- What you need to do -
Give only the number of lines in the records that contain the word "html".

====== Data shown

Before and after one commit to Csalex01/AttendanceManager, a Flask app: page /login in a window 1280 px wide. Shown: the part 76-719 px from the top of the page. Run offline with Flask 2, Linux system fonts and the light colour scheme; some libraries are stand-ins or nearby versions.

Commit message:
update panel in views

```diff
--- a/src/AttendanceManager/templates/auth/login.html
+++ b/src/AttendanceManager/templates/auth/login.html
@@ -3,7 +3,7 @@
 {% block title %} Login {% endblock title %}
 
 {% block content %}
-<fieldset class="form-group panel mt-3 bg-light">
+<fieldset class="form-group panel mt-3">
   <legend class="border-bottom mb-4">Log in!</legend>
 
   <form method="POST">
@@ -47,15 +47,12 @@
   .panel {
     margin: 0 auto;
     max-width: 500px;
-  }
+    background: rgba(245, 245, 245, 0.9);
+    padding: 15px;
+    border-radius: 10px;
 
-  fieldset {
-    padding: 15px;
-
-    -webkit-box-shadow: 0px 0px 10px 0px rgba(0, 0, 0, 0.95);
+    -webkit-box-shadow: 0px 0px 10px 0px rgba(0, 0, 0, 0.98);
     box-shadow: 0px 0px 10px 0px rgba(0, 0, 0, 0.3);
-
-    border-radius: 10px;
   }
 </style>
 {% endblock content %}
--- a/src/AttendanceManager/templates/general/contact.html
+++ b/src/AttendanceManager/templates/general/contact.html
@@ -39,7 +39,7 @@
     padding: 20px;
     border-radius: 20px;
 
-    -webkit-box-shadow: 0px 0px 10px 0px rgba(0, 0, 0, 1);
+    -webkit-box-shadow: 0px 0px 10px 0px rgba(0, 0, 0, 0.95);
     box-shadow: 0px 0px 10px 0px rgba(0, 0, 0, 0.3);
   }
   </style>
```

============

- Task response -
4